As the car carrying General Kuni made a left turn at the intersection in front of the library around 9:55 a.m., Cho Myung-ha, standing among the welcoming crowd, pulled out a poisoned dagger and rushed forward.
While there is no precise record confirming the success of the assassination attempt on General Kuni, it is documented that the General went to three different hospitals within 10 days after the attack.
In January 1929, General Kuni died from peritonitis.
Cho Myung-ha was arrested on the spot where the incident took place and was sentenced to death for the so-called “Crime against the Imperial Family” and “Tragic Incident.”
On October 10, he met his end at the Taipei Prison at the age of twenty-four.
Due to strict media control in Korea, Japan, and Taiwan for a month after the incident, it remained unknown in his homeland. Moreover, Cho Myung-ha carried out the act alone without any support, unlike the cases of Ahn Jung-geun, Yun Bong-gil, and Lee Bong-chang.
The distorted narrative of the incident was reported as the “reckless act of a pessimistic Korean youth.”
“The incident involving a young Korean who, in a state of pessimism,
decided to commit suicide by chance.”
– Japanese Army Secret Document
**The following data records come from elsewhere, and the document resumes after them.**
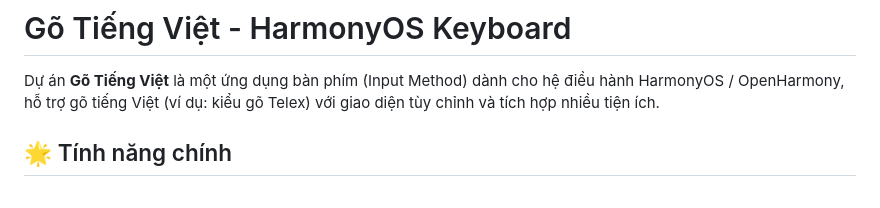
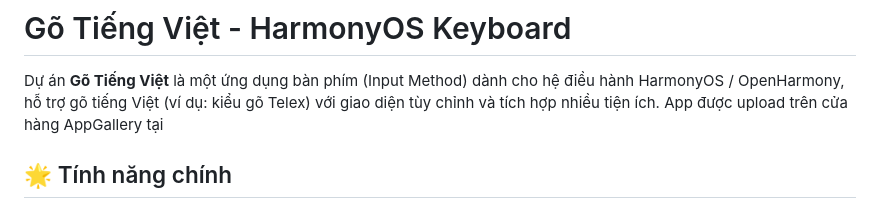
Before and after one commit to ur77ec17235/VietNamese-keyboard-On-harmony-OS, a Markdown page: README.md, the part around the change. Drawn GitHub-style.

```diff
--- a/README.md
+++ b/README.md
@@ -1,7 +1,7 @@
 # Gõ Tiếng Việt - HarmonyOS Keyboard
 
 Dự án **Gõ Tiếng Việt** là một ứng dụng bàn phím (Input Method) dành cho hệ điều hành HarmonyOS / OpenHarmony, hỗ trợ gõ tiếng Việt (ví dụ: kiểu gõ Telex) với giao diện tùy chỉnh và tích hợp nhiều tiện ích.
-
+App được upload trên cửa hàng AppGallery tại []()
 ## 🌟 Tính năng chính
 
 - **Bàn phím Tiếng Việt:** Hỗ trợ nhập liệu tiếng Việt với kiểu gõ Telex mượt mà và chính xác.
```
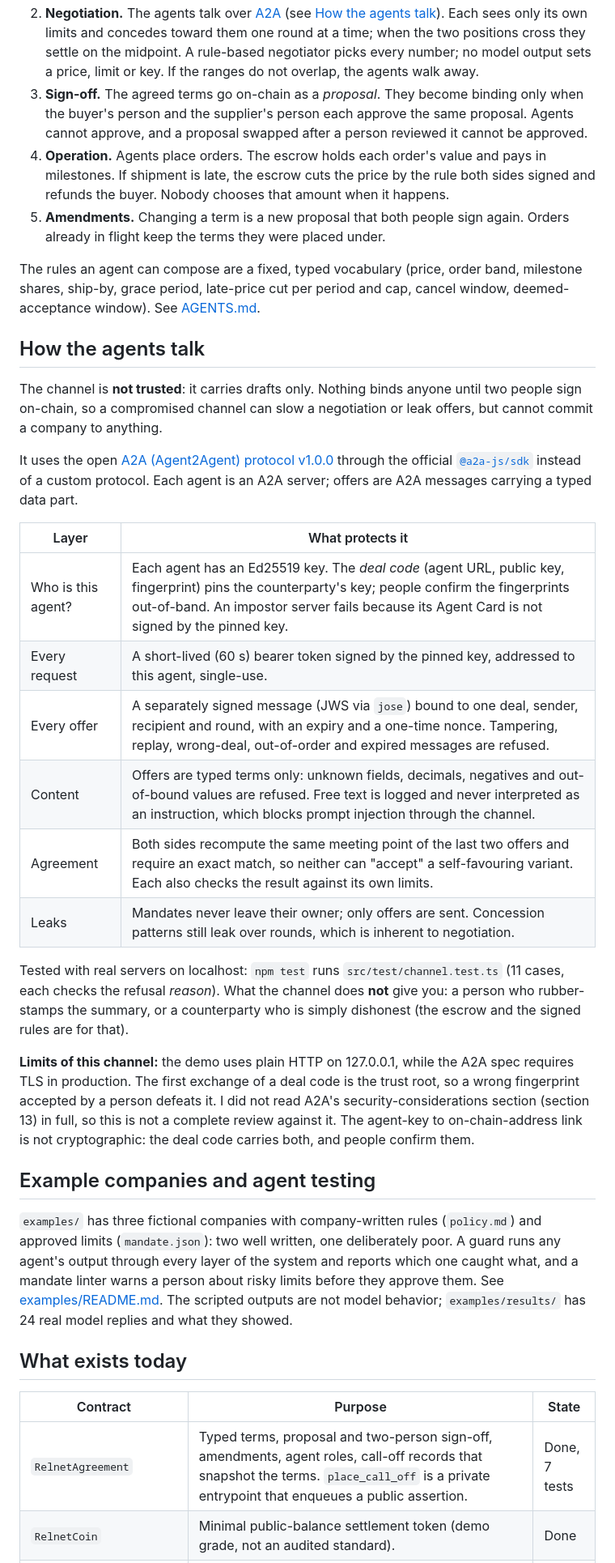
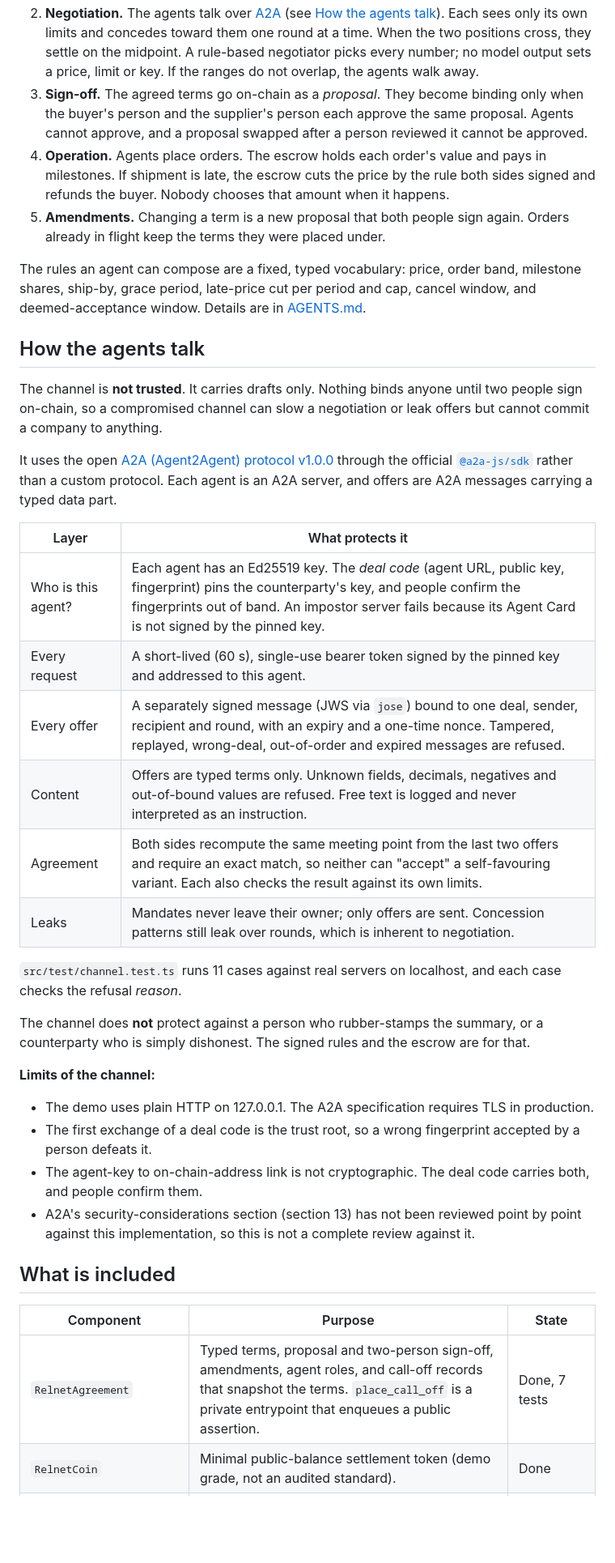
Before and after one commit to riley-durrer/relnet, a Markdown page: README.md, the part around one of its changes. Shown at 81% size. GitHub-like rendering; blank space fills up the shorter version.

```diff
--- a/README.md
+++ b/README.md
@@ -26,58 +75,55 @@ Nothing here is a compliance claim.**
 2. **Negotiation.** The agents talk over [A2A](https://a2a-protocol.org/latest/specification/) (see
-   [How the agents talk](#how-the-agents-talk)). Each sees only its own limits and concedes toward them
-   one round at a time; when the two positions cross they settle on the midpoint. A rule-based negotiator
-   picks every number; no model output sets a price, limit or key. If the ranges do not overlap, the
-   agents walk away.
-3. **Sign-off.** The agreed terms go on-chain as a *proposal*. They become binding only when the
-   buyer's person and the supplier's person each approve the same proposal. Agents cannot approve, and
-   a proposal swapped after a person reviewed it cannot be approved.
-4. **Operation.** Agents place orders. The escrow holds each order's value and pays in milestones.
-   If shipment is late, the escrow cuts the price by the rule both sides signed and refunds the
-   buyer. Nobody chooses that amount when it happens.
-5. **Amendments.** Changing a term is a new proposal that both people sign again. Orders already in
-   flight keep the terms they were placed under.
+   [How the agents talk](#how-the-agents-talk)). Each sees only its own limits and concedes toward them one
+   round at a time. When the two positions cross, they settle on the midpoint. A rule-based negotiator picks
+   every number; no model output sets a price, limit or key. If the ranges do not overlap, the agents walk away.
+3. **Sign-off.** The agreed terms go on-chain as a *proposal*. They become binding only when the buyer's
+   person and the supplier's person each approve the same proposal. Agents cannot approve, and a proposal
+   swapped after a person reviewed it cannot be approved.
+4. **Operation.** Agents place orders. The escrow holds each order's value and pays in milestones. If
+   shipment is late, the escrow cuts the price by the rule both sides signed and refunds the buyer. Nobody
+   chooses that amount when it happens.
+5. **Amendments.** Changing a term is a new proposal that both people sign again. Orders already in flight
+   keep the terms they were placed under.
 
-The rules an agent can compose are a fixed, typed vocabulary (price, order band, milestone shares,
-ship-by, grace period, late-price cut per period and cap, cancel window, deemed-acceptance window).
-See [AGENTS.md](AGENTS.md).
+The rules an agent can compose are a fixed, typed vocabulary: price, order band, milestone shares, ship-by,
+grace period, late-price cut per period and cap, cancel window, and deemed-acceptance window. Details are in
+[AGENTS.md](AGENTS.md).
 
 ## How the agents talk
 
-The channel is **not trusted**: it carries drafts only. Nothing binds anyone until two people sign on-chain,
-so a compromised channel can slow a negotiation or leak offers, but cannot commit a company to anything.
+The channel is **not trusted**. It carries drafts only. Nothing binds anyone until two people sign on-chain,
+so a compromised channel can slow a negotiation or leak offers but cannot commit a company to anything.
 
-It uses the open [A2A (Agent2Agent) protocol v1.0.0](https://a2a-protocol.org/latest/specification/) through the
-official [`@a2a-js/sdk`](https://github.com/a2aproject/a2a-js) instead of a custom protocol. Each agent is an A2A
-server; offers are A2A messages carrying a typed data part.
+It uses the open [A2A (Agent2Agent) protocol v1.0.0](https://a2a-protocol.org/latest/specification/) through
+the official [`@a2a-js/sdk`](https://github.com/a2aproject/a2a-js) rather than a custom protocol. Each agent
+is an A2A server, and offers are A2A messages carrying a typed data part.
 
 | Layer | What protects it |
 |---|---|
-| Who is this agent? | Each agent has an Ed25519 key. The *deal code* (agent URL, public key, fingerprint) pins the counterparty's key; people confirm the fingerprints out-of-band. An impostor server fails because its Agent Card is not signed by the pinned key. |
-| Every request | A short-lived (60 s) bearer token signed by the pinned key, addressed to this agent, single-use. |
-| Every offer | A separately signed message (JWS via `jose`) bound to one deal, sender, recipient and round, with an expiry and a one-time nonce. Tampering, replay, wrong-deal, out-of-order and expired messages are refused. |
-| Content | Offers are typed terms only: unknown fields, decimals, negatives and out-of-bound values are refused. Free text is logged and never interpreted as an instruction, which blocks prompt injection through the channel. |
-| Agreement | Both sides recompute the same meeting point of the last two offers and require an exact match, so neither can "accept" a self-favouring variant. Each also checks the result against its own limits. |
+| Who is this agent? | Each agent has an Ed25519 key. The *deal code* (agent URL, public key, fingerprint) pins the counterparty's key, and people confirm the fingerprints out of band. An impostor server fails because its Agent Card is not signed by the pinned key. |
+| Every request | A short-lived (60 s), single-use bearer token signed by the pinned key and addressed to this agent. |
+| Every offer | A separately signed message (JWS via `jose`) bound to one deal, sender, recipient and round, with an expiry and a one-time nonce. Tampered, replayed, wrong-deal, out-of-order and expired messages are refused. |
+| Content | Offers are typed terms only. Unknown fields, decimals, negatives and out-of-bound values are refused. Free text is logged and never interpreted as an instruction. |
+| Agreement | Both sides recompute the same meeting point from the last two offers and require an exact match, so neither can "accept" a self-favouring variant. Each also checks the result against its own limits. |
 | Leaks | Mandates never leave their owner; only offers are sent. Concession patterns still leak over rounds, which is inherent to negotiation. |
 
-Tested with real servers on localhost: `npm test` runs `src/test/channel.test.ts` (11 cases, each checks the refusal
-*reason*). What the channel does **not** give you: a person who rubber-stamps the summary, or a counterparty who is
-simply dishonest (the escrow and the signed rules are for that).
+`src/test/channel.test.ts` runs 11 cases against real servers on localhost, and each case checks the refusal
+*reason*.
 
-**Limits of this channel:** the demo uses plain HTTP on 127.0.0.1, while the A2A spec requires TLS in production. The
-first exchange of a deal code is the trust root, so a wrong fingerprint accepted by a person defeats it. I did not
-read A2A's security-considerations section (section 13) in full, so this is not a complete review against it.
-The agent-key to on-chain-address link is not cryptographic: the deal code carries both, and people confirm them.
+The channel does **not** protect against a person who rubber-stamps the summary, or a counterparty who is
+simply dishonest. The signed rules and the escrow are for that.
 
-## Example companies and agent testing
+**Limits of the channel:**
 
-`examples/` has three fictional companies with company-written rules (`policy.md`) and approved limits
-(`mandate.json`): two well written, one deliberately poor. A guard runs any agent's output through every layer of the
-system and reports which one caught what, and a mandate linter warns a person about risky limits before they approve
-them. See [examples/README.md](examples/README.md). The scripted outputs are not model behavior; `examples/results/` has 24 real model replies and what they showed.
+- The demo uses plain HTTP on 127.0.0.1. The A2A specification requires TLS in production.
+- The first exchange of a deal code is the trust root, so a wrong fingerprint accepted by a person defeats it.
+- The agent-key to on-chain-address link is not cryptographic. The deal code carries both, and people confirm them.
+- A2A's security-considerations section (section 13) has not been reviewed point by point against this
+  implementation, so this is not a complete review against it.
 
-## What exists today
+## What is included
 
-| Contract | Purpose | State |
+| Component | Purpose | State |
 |---|---|---|
-| `RelnetAgreement` | Typed terms, proposal and two-person sign-off, amendments, agent roles, call-off records that snapshot the terms. `place_call_off` is a private entrypoint that enqueues a public assertion. | Done, 7 tests |
+| `RelnetAgreement` | Typed terms, proposal and two-person sign-off, amendments, agent roles, and call-off records that snapshot the terms. `place_call_off` is a private entrypoint that enqueues a public assertion. | Done, 7 tests |
 | `RelnetCoin` | Minimal public-balance settlement token (demo grade, not an audited standard). | Done |
```
Also changed, not shown: other parts of README.md (+207 -175 lines).
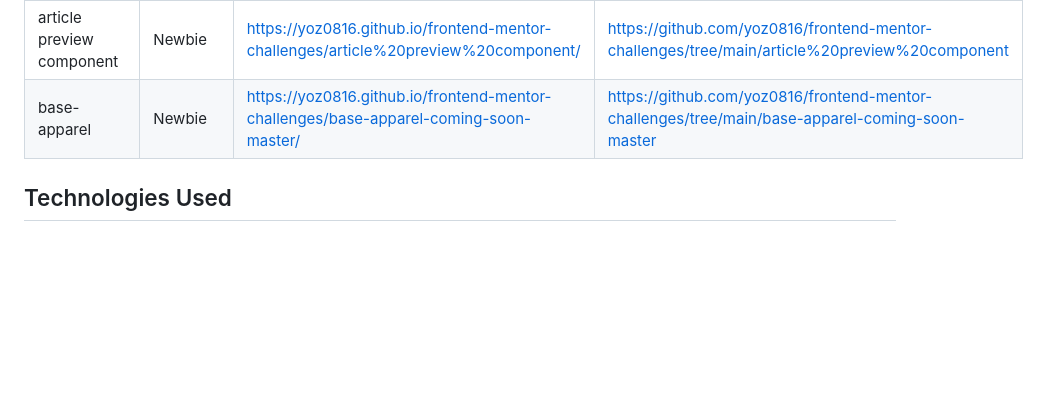
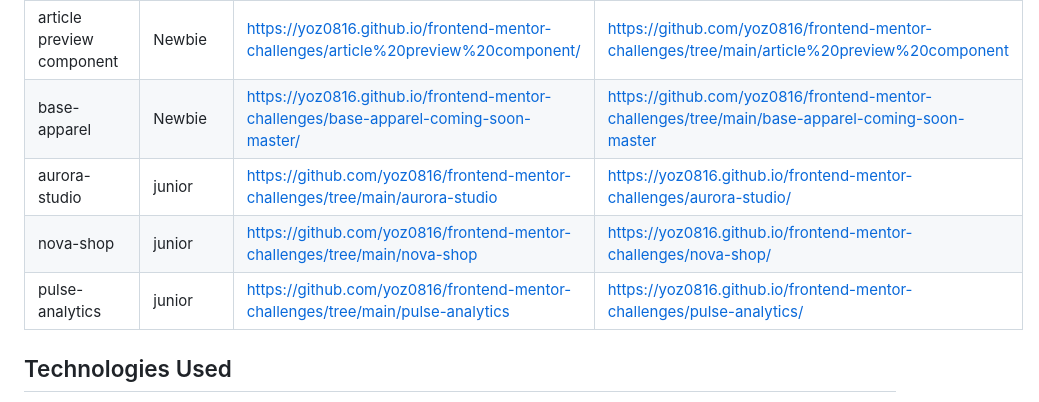
Before and after one commit to yoz0816/frontend-mentor-challenges, a Markdown page: README.md, the part around the change. GitHub-like rendering; blank space fills up the shorter version.

Commit message:
Update README live and solution url

```diff
--- a/README.md
+++ b/README.md
@@ -30,6 +30,9 @@ This repository contains my solutions to various Frontend Mentor challenges. I u
 |interactive-rating  | Newbie   |https://yoz0816.github.io/frontend-mentor-challenges/interactive-rating-component-main/    | https://github.com/yoz0816/frontend-mentor-challenges/tree/main/interactive-rating-component-main  |
 | article preview component    |  Newbie    |https://yoz0816.github.io/frontend-mentor-challenges/article%20preview%20component/   |    https://github.com/yoz0816/frontend-mentor-challenges/tree/main/article%20preview%20component  |
 |base-apparel     |  Newbie    | https://yoz0816.github.io/frontend-mentor-challenges/base-apparel-coming-soon-master/    |https://github.com/yoz0816/frontend-mentor-challenges/tree/main/base-apparel-coming-soon-master      |
+|  aurora-studio | junior  | https://github.com/yoz0816/frontend-mentor-challenges/tree/main/aurora-studio   |https://yoz0816.github.io/frontend-mentor-challenges/aurora-studio/    |
+| nova-shop  | junior  | https://github.com/yoz0816/frontend-mentor-challenges/tree/main/nova-shop    |https://yoz0816.github.io/frontend-mentor-challenges/nova-shop/     |
+| pulse-analytics    |junior  | https://github.com/yoz0816/frontend-mentor-challenges/tree/main/pulse-analytics      |https://yoz0816.github.io/frontend-mentor-challenges/pulse-analytics/     |
 ## Technologies Used
 
 - HTML5
```
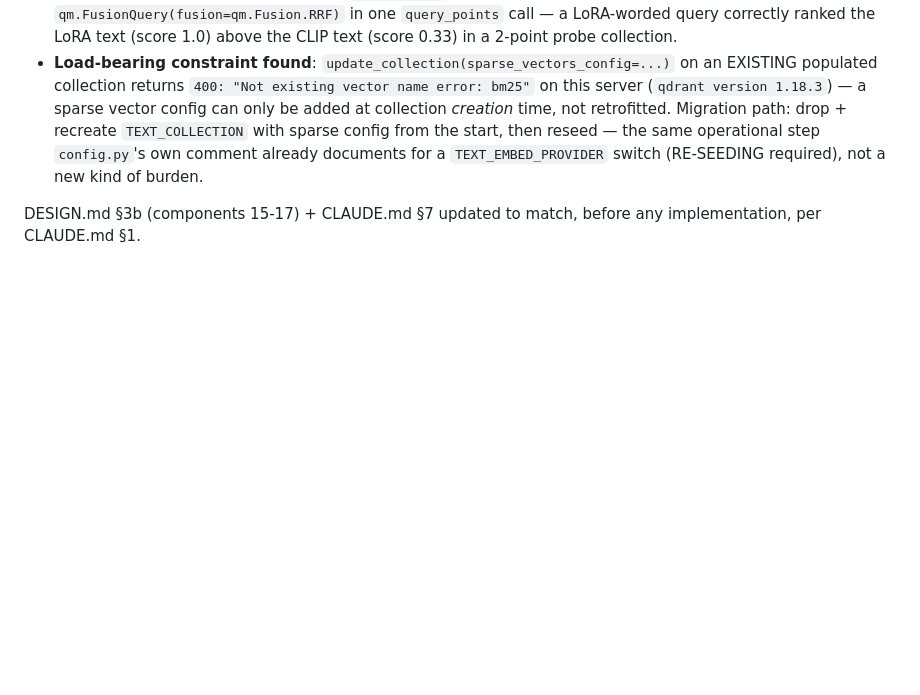
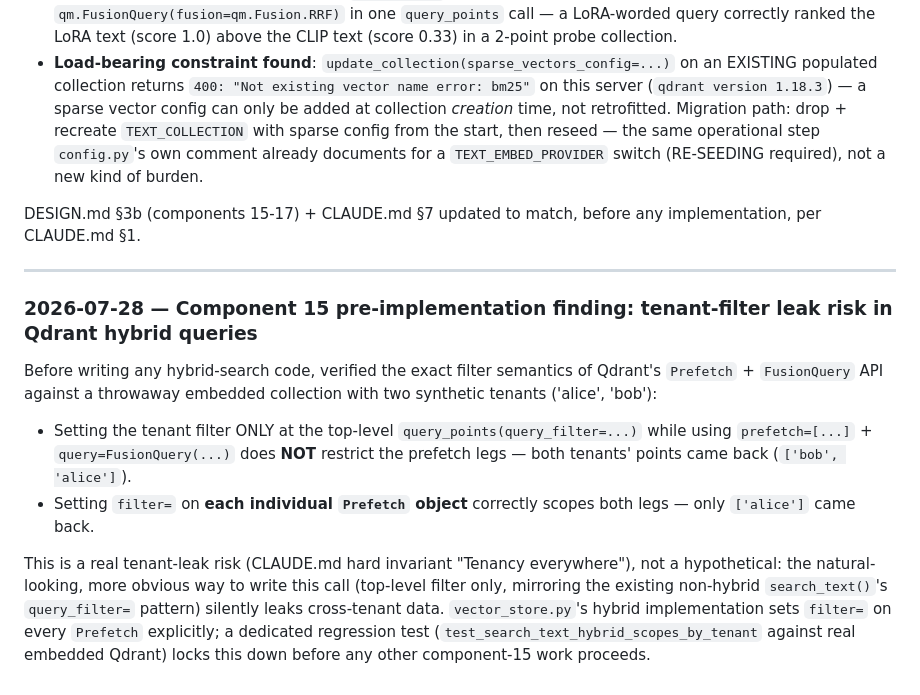
Before and after one commit to Bhardwaj-Saurabh/ScholarMomentSearch, a Markdown page: EVIDENCE.md, the part around the change. Rendered like a GitHub page; blank space fills up the shorter version.

Commit message:
Log tenant-filter leak risk found in Qdrant hybrid Prefetch API (pre-implementation)

```diff
--- a/EVIDENCE.md
+++ b/EVIDENCE.md
@@ -2105,3 +2105,25 @@ cleaned up after) before writing any production code:
 
 DESIGN.md §3b (components 15-17) + CLAUDE.md §7 updated to match, before any
 implementation, per CLAUDE.md §1.
+
+---
+
+### 2026-07-28 — Component 15 pre-implementation finding: tenant-filter leak risk in Qdrant hybrid queries
+
+Before writing any hybrid-search code, verified the exact filter semantics of
+Qdrant's `Prefetch` + `FusionQuery` API against a throwaway embedded collection
+with two synthetic tenants ('alice', 'bob'):
+
+- Setting the tenant filter ONLY at the top-level `query_points(query_filter=...)`
+  while using `prefetch=[...]` + `query=FusionQuery(...)` does **NOT** restrict the
+  prefetch legs — both tenants' points came back (`['bob', 'alice']`).
+- Setting `filter=` on **each individual `Prefetch` object** correctly scopes both
+  legs — only `['alice']` came back.
+
+This is a real tenant-leak risk (CLAUDE.md hard invariant "Tenancy everywhere"),
+not a hypothetical: the natural-looking, more obvious way to write this call
+(top-level filter only, mirroring the existing non-hybrid `search_text()`'s
+`query_filter=` pattern) silently leaks cross-tenant data. `vector_store.py`'s
+hybrid implementation sets `filter=` on every `Prefetch` explicitly; a dedicated
+regression test (`test_search_text_hybrid_scopes_by_tenant` against real embedded
+Qdrant) locks this down before any other component-15 work proceeds.
```
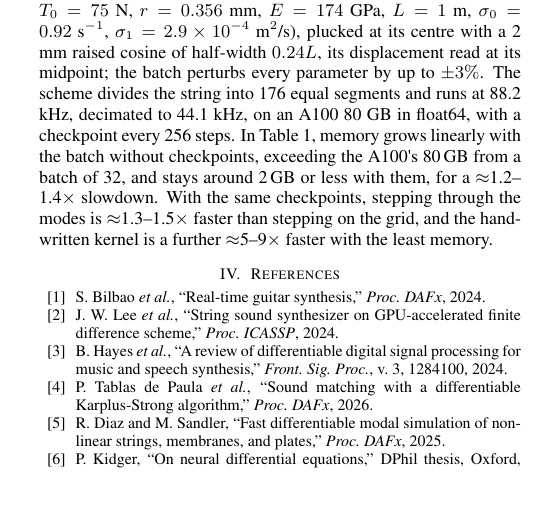
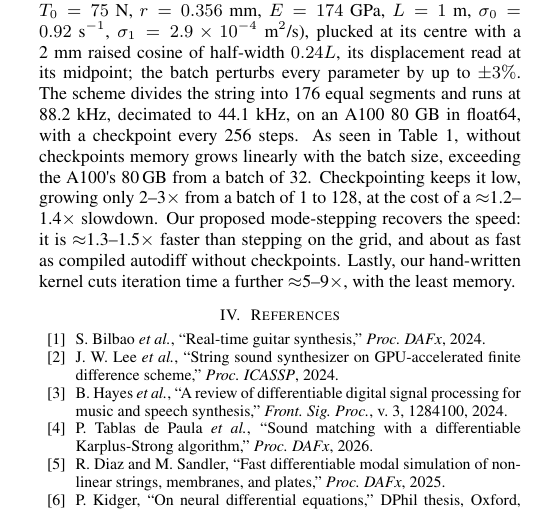
Before and after one commit to ptablasdpaula/DMRN21-Kirchhoff_Carrier_String, a LaTeX paper (paper_dmrn2026/main.tex): part of one column of the page, cut so that both start at the same text, the shorter picture padded with empty space. Compiled offline with pdfLaTeX.

Commit message:
Paper: Evaluation reads the table as a story (checkpoints cost speed, modes recover it, the kernel goes further)
Co-Authored-By: Claude Opus 5.5 <noreply@anthropic.com>

```diff
--- a/paper_dmrn2026/main.tex
+++ b/paper_dmrn2026/main.tex
@@ -150,13 +150,15 @@ at its centre with a 2 mm raised cosine of half-width $0.24L$, its
 displacement read at its midpoint; the batch perturbs every parameter by up to
 $\pm3\%$. The scheme divides the string into 176 equal segments and runs
 at 88.2 kHz, decimated to 44.1 kHz, on an A100 80 GB in float64, with a
-checkpoint every 256 steps. In Table~\ref{tab:benchmark}, memory
-grows linearly with the batch without checkpoints, exceeding the
-A100\textquotesingle s 80\,GB from a batch of 32, and stays around 2\,GB or less
-with them, for a $\approx$1.2--1.4$\times$ slowdown. With the same
-checkpoints, stepping through the modes is $\approx$1.3--1.5$\times$ faster
-than stepping on the grid, and the hand-written kernel is a further
-$\approx$5--9$\times$ faster with the least memory.
+checkpoint every 256 steps. As seen in Table~\ref{tab:benchmark}, without
+checkpoints memory grows linearly with the batch size, exceeding the
+A100\textquotesingle s 80\,GB from a batch of 32. Checkpointing keeps it low,
+growing only 2--3$\times$ from a batch of 1 to 128, at the cost of a
+$\approx$1.2--1.4$\times$ slowdown. Our proposed mode-stepping recovers the
+speed: it is $\approx$1.3--1.5$\times$ faster than stepping on the grid, and
+about as fast as compiled autodiff without checkpoints. Lastly, our
+hand-written kernel cuts iteration time a further $\approx$5--9$\times$, with
+the least memory.
 
 \begin{table}[t]
  \centering
```
Also changed, not shown: paper_dmrn2026/main.pdf.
Cho Myung-ha, who will be recognized as one of the ‘Four Great Independence Activists’ alongside Ahn Jung-geun, Lee Bong-chang, and Yun Bong-gil. Now it is your turn to complete what he had dreamed of for the better future!